"The Lost Ones" is one of a number of expensive publications of works by Samuel Beckett. A special edition of "Fizzles," with 33 original etchings by Jasper Johns, was published by Petersburg Press in 1976. Limited to 300 copies signed by the author and the artist, it sold for $6,000 a copy. Several years ago, the Gotham Book Mart published a first edition of "All Strange Away," illustrated by Edward Gorey and signed by the author and artist. The 200 volumes originally sold for $85 a copy.

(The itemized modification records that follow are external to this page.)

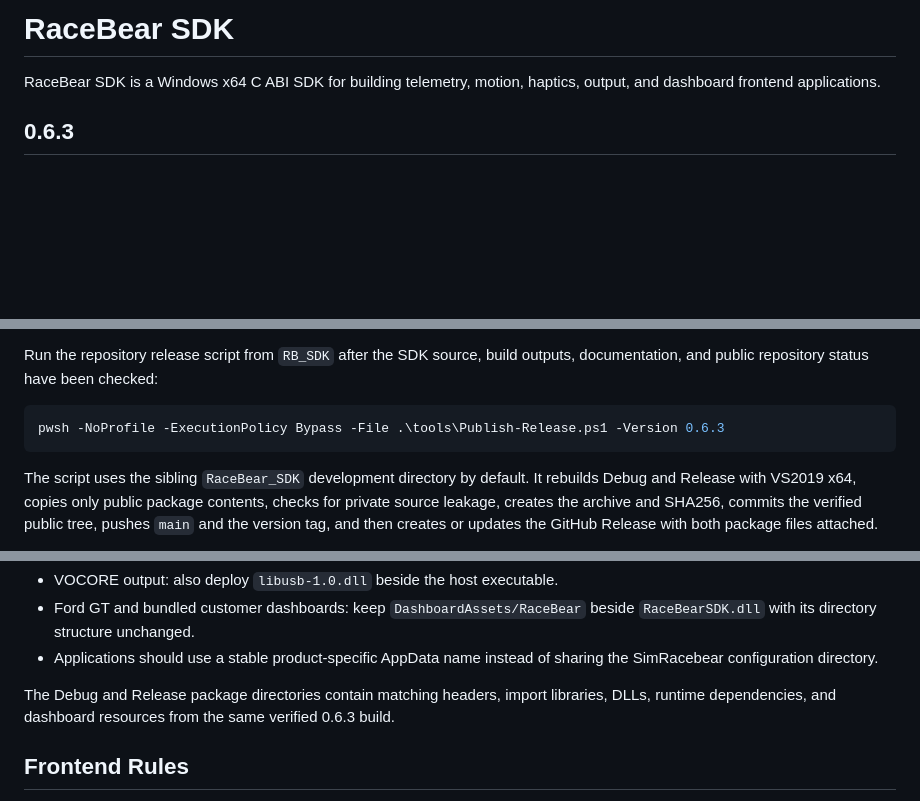
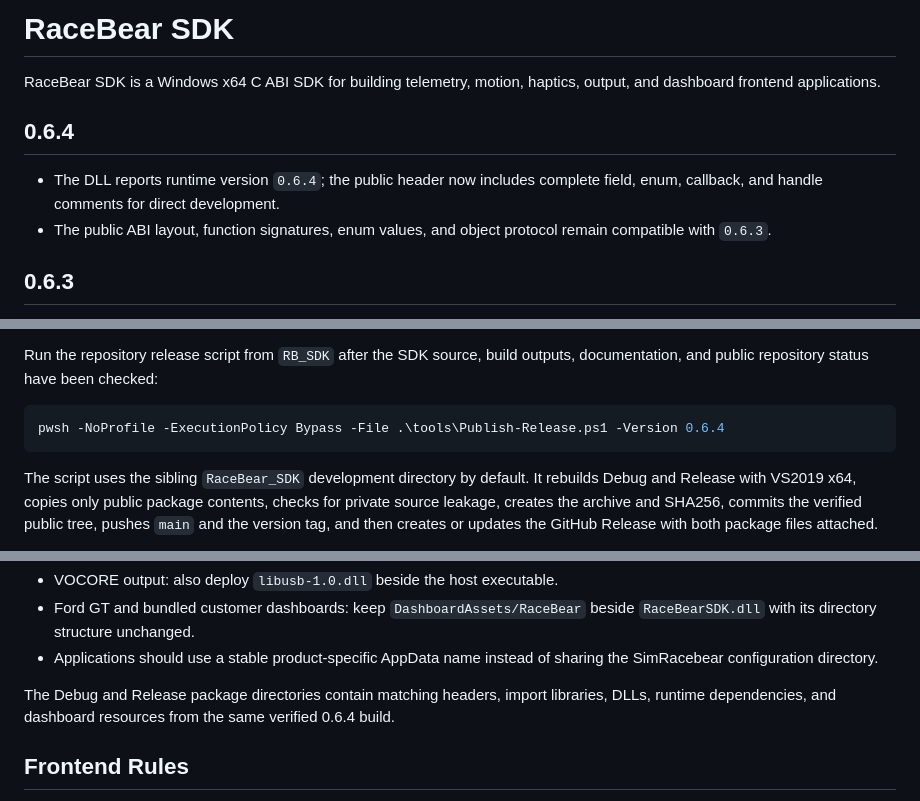
Before and after one commit to ming982566/RB_SDK, a Markdown page: README.md, 3 parts joined by grey strips. Rendered like a GitHub page; blank space fills up the shorter version.

Commit message:
docs: prepare 0.6.4 release notes

````diff
--- a/README.md
+++ b/README.md
@@ -2,6 +2,13 @@
 
 RaceBear SDK is a Windows x64 C ABI SDK for building telemetry, motion,
 haptics, output, and dashboard frontend applications.
+
+## 0.6.4
+
+- The DLL reports runtime version `0.6.4`; the public header now includes
+  complete field, enum, callback, and handle comments for direct development.
+- The public ABI layout, function signatures, enum values, and object protocol
+  remain compatible with `0.6.3`.
 
 ## 0.6.3
 
@@ -142,7 +149,7 @@ Run the repository release script from `RB_SDK` after the SDK source, build
 outputs, documentation, and public repository status have been checked:
 
 ```powershell
-pwsh -NoProfile -ExecutionPolicy Bypass -File .\tools\Publish-Release.ps1 -Version 0.6.3
+pwsh -NoProfile -ExecutionPolicy Bypass -File .\tools\Publish-Release.ps1 -Version 0.6.4
 ```
 
 The script uses the sibling `RaceBear_SDK` development directory by default.
@@ -201,7 +208,7 @@ the Microsoft Visual C++ 2015-2022 Redistributable x64.
 
 The Debug and Release package directories contain matching headers, import
 libraries, DLLs, runtime dependencies, and dashboard resources from the same
-verified 0.6.3 build.
+verified 0.6.4 build.
 
 ## Frontend Rules
 
````
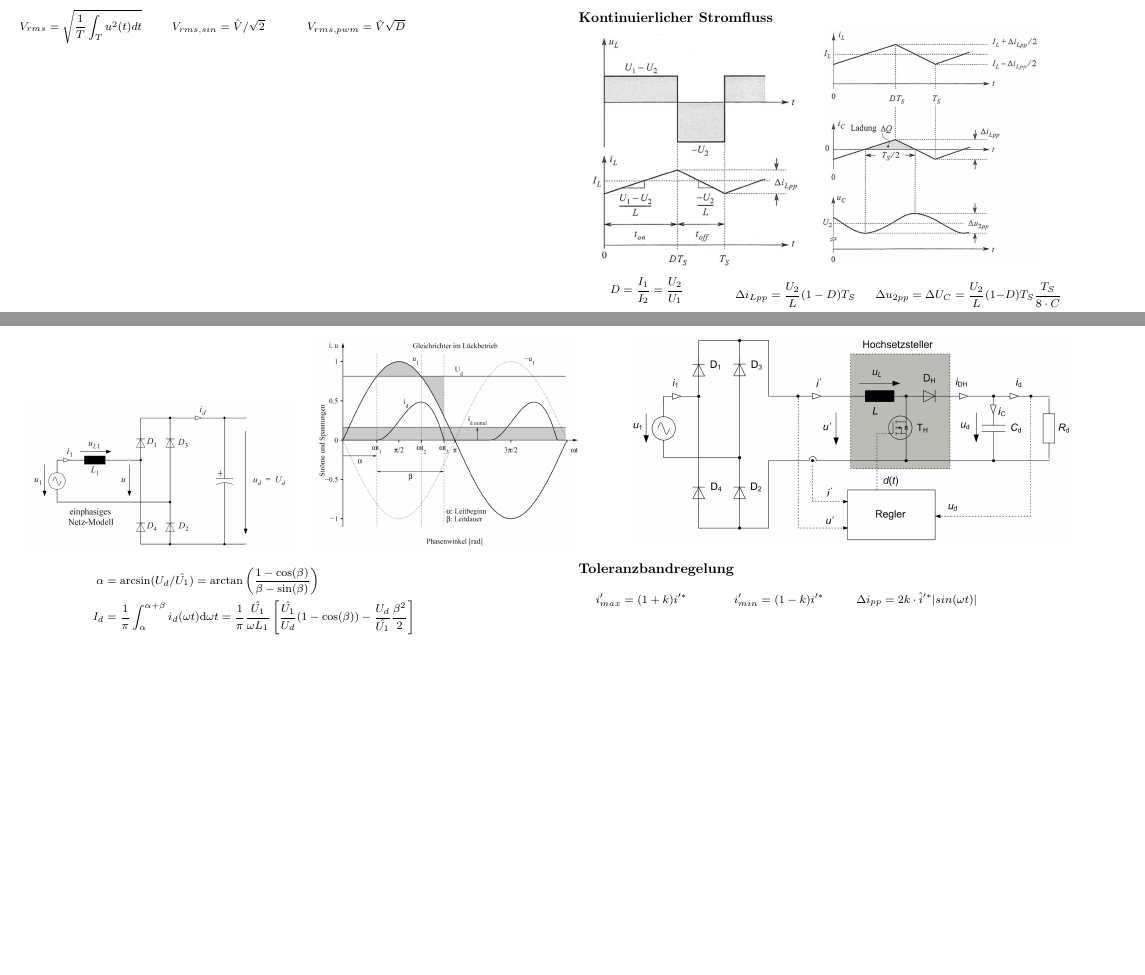
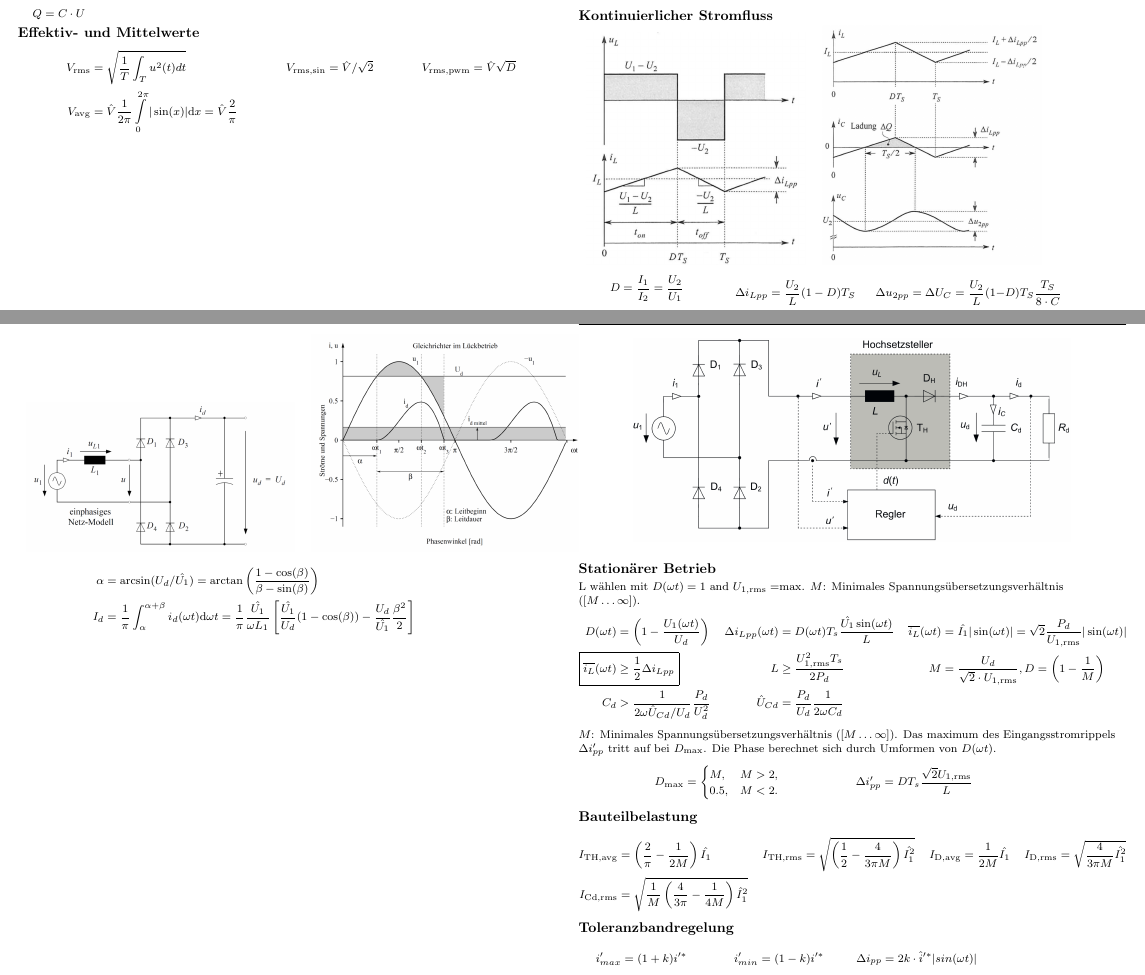
Before and after one commit to huettern/formulasheets, a LaTeX document (Leistungselektronik/leistungselektronik.tex): two parts of pages 1 and 3 of 8, joined at a grey line, cut so that both start at the same text, the shorter picture padded with empty space. Compiled offline with pdfLaTeX.

Commit message:
work on PFC
Signed-off-by: Noah Huetter <noahhuetter@gmail.cm>

```diff
--- a/Leistungselektronik/leistungselektronik.tex
+++ b/Leistungselektronik/leistungselektronik.tex
@@ -161,8 +165,14 @@
 
 \eqn{h}{0.15\linewidth}{ Q=C\cdot U }
 
-\eqn{h}{0.23\linewidth}{ V_{rms} = \sqrt{ \frac{1}{T} \int_T u^2(t)dt } }
-\eqn{h}{0.23\linewidth}{V_{rms,sin} = \hat{V} / \sqrt{2}} \eqn{h}{0.23\linewidth}{V_{rms,pwm} = \hat{V} \sqrt{D}}
+
+\subsection{Effektiv- und Mittelwerte}
+\begin{align*}
+  V_{\textup{rms}} &= \sqrt{ \frac{1}{T} \int_T u^2(t)dt} &
+  V_{\textup{rms,sin}} &= \hat{V} / \sqrt{2} &
+  V_{\textup{rms,pwm}} &= \hat{V} \sqrt{D} \\
+  V_{\textup{avg}} &= \hat{V}\frac{1}{2\pi}\Int_{0}^{2\pi}|\sin(x)| \mathrm{d}x =\hat{V}\frac{2}{\pi}
+\end{align*}
 
 % -----------------------------------------------------------------------
 \vfill\null
@@ -299,6 +309,34 @@ Lückender Betrieb für $I_L < I_{2g}$.
 % \captionof{figure}{PFC Einphasen Gleichrichter}%
 \end{center}
 
+\subsection{Stationärer Betrieb}
+L wählen mit $D(\omega t)=1$ and $U_{1,\textup{rms}}=$max. $M$: Minimales Spannungsübersetzungsverhältnis ($[M\dots\infty]$).
+\begin{align*}
+  D(\omega t) &= \left(1-\frac{U_1(\omega t)}{U_d}\right) &
+  \Delta i_{Lpp} (\omega t) &= D(\omega t) T_s \frac{\hat{U_1}\sin(\omega t)}{L} &
+  \overline{i_L}(\omega t) &= \hat{I_1} |\sin(\omega t)| = \sqrt{2} \frac{P_d}{U_{1,\textup{rms}}}|\sin(\omega t)| \\
+  \Aboxed {\overline{i_L}(\omega t) &\geq \frac{1}{2}\Delta i_{Lpp}} &
+  L &\geq \frac{U_{1,\textup{rms}}^2T_s}{2P_d} &
+  M &= \frac{U_d}{\sqrt{2} \cdot U_{1,\textup{rms}} }, D=\left(1-\frac{1}{M}\right) \\
+  C_d &> \frac{1}{2\omega\hat{U}_{Cd}/U_d}\frac{P_d}{U_d^2} &
+  \hat{U}_{Cd} &= \frac{P_d}{U_d}\frac{1}{2\omega C_d}
+\end{align*}
+
+$M$: Minimales Spannungsübersetzungsverhältnis ($[M\dots\infty]$). Das maximum des Eingangsstromrippels $\Delta i'_{pp}$ tritt auf bei $D_{\textup{max}}$. Die Phase berechnet sich durch Umformen von $D(\omega t)$.
+\begin{align*}
+  D_{\textup{max}} &= \begin{cases} M, & M > 2,\\ 0.5, &M < 2. \end{cases} &
+  \Delta i'_{pp} &= DT_s\frac{\sqrt{2}U_{1,\textup{rms}}}{L} &
+\end{align*}
+
+\subsection{Bauteilbelastung}
+\begin{align*}
+  I_{\text{TH,avg}} &= \left(\frac{2}{\pi}-\frac{1}{2M}\right)\hat{I_1} &
+  I_{\text{TH,rms}} &= \sqrt{\left(\frac{1}{2}-\frac{4}{3\pi M}\right)\hat{I_1^2}} &
+  I_{\text{D,avg}} &= \frac{1}{2M}\hat{I_1} &
+  I_{\text{D,rms}} &= \sqrt{\frac{4}{3\pi M}\hat{I_1^2}} \\
+  I_{\text{Cd,rms}} &= \sqrt{\frac{1}{M}\left(\frac{4}{3\pi}-\frac{1}{4M}\right)\hat{I}_1^2}
+\end{align*}
+
 \subsection{Toleranzbandregelung}
 \eqn{h}{0.23\linewidth}{ i'_{max}=(1+k)i'^* }
 \eqn{h}{0.23\linewidth}{ i'_{min}=(1-k)i'^* }
```
Also changed, not shown: Leistungselektronik/leistungselektronik.tex (28 more changed lines).
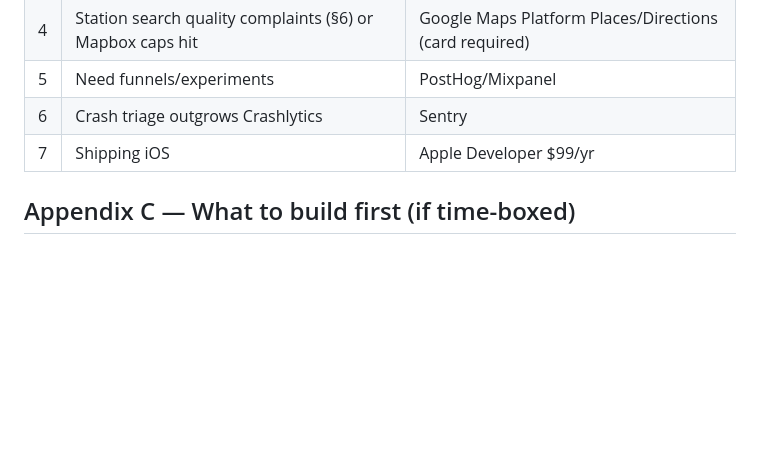
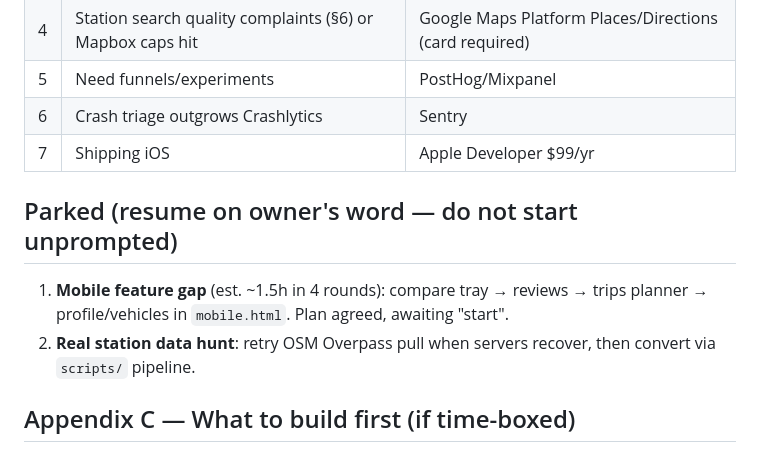
Before and after one commit to Precious08/TankUp, a Markdown page: docs/Implementation-Plan.md, the part around the change. GitHub-like rendering; blank space fills up the shorter version.

Commit message:
Park mobile gap + data hunt in plan (resume on owner word)

```diff
--- a/docs/Implementation-Plan.md
+++ b/docs/Implementation-Plan.md
@@ -249,6 +249,11 @@ Upscale menu (in order, each only when a free limit forces it):
 | 6 | Crash triage outgrows Crashlytics | Sentry |
 | 7 | Shipping iOS | Apple Developer $99/yr |
 
+## Parked (resume on owner's word — do not start unprompted)
+
+1. **Mobile feature gap** (est. ~1.5h in 4 rounds): compare tray → reviews → trips planner → profile/vehicles in `mobile.html`. Plan agreed, awaiting "start".
+2. **Real station data hunt**: retry OSM Overpass pull when servers recover, then convert via `scripts/` pipeline.
+
 ## Appendix C — What to build first (if time-boxed)
 
 Walking skeleton: Phase 0 → 2 → 3 → 5 → 6 (map + mock stations + card) → demo. Then 4 → 7 → 8 → 9 → 10 → 11.
```
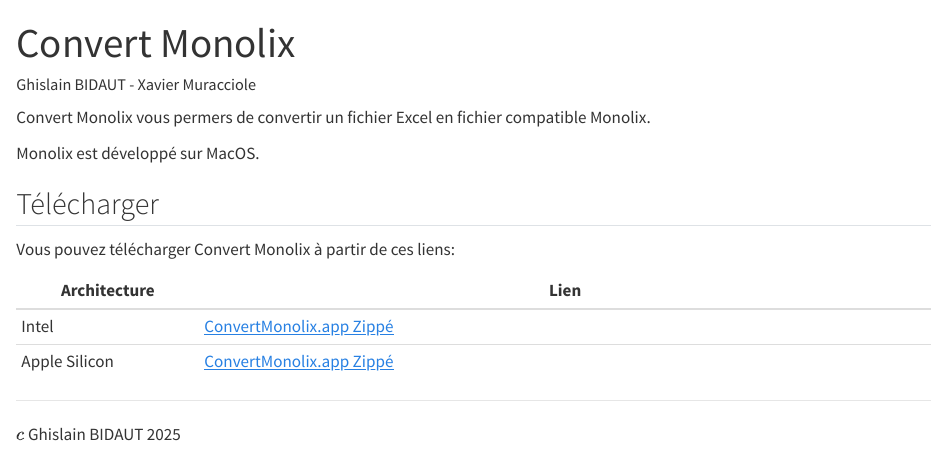
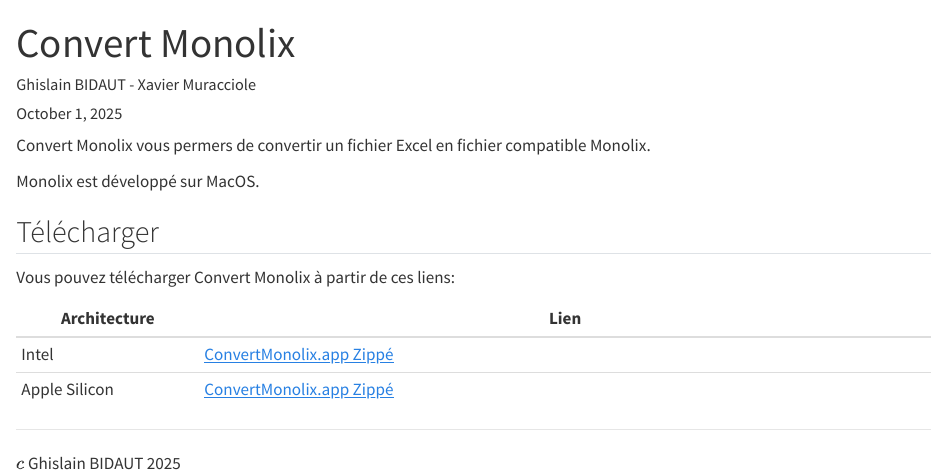
Before and after one commit to ReposGB/convert_monolix, a Quarto document (index.qmd): the page in a window 1100 px wide, from its top. Rendered offline with R 4.5, knitr and Pandoc in place of Quarto, with nearby package versions.

Commit message:
Initial Commit

```diff
--- a/index.qmd
+++ b/index.qmd
@@ -1,6 +1,7 @@
 ---
 title: "Convert Monolix"
 author: "Ghislain BIDAUT - Xavier Muracciole"
+date-modified: last-modified
 format: html
 editor: visual
 ---
```
Also changed, not shown: index.html.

The book's value has now ascended to $395. Mr. Gorey is currently working on drawings for a forthcoming Gotham first edition of "Beginning to End," the script of Jack MacGowran's masterful one-man show of passages from Beckett's plays and novels.

For the Overbrook "Lost Ones," the author received a fee and two copies of the book. Mr. Altschul also asked him if he would like a copy sent to anyone. At Beckett's request, a volume was presented to Carlton Lake, the executive curator of the Humanities Research Center at the University of Texas in Austin, a primary repository of Beckett manuscripts, correspondence and books. Coincident with Beckett's birthday, the Humanities Research Center is having an exhibition of the author's work and has published "No Symbols Where None Intended," a catalogue of its voluminous collection. Richly illustrated and filled with biographical information and details about the author's creative process, the catalogue is itself a valuable resource for anyone interested in this major 20th-century author.

"The Lost Ones" is available from the New Overbrook Press, 356 Riverbank Road, Stamford, Conn. 06903, and from selected bookstores and galleries including the Associated American Artists in New York and Philadelphia.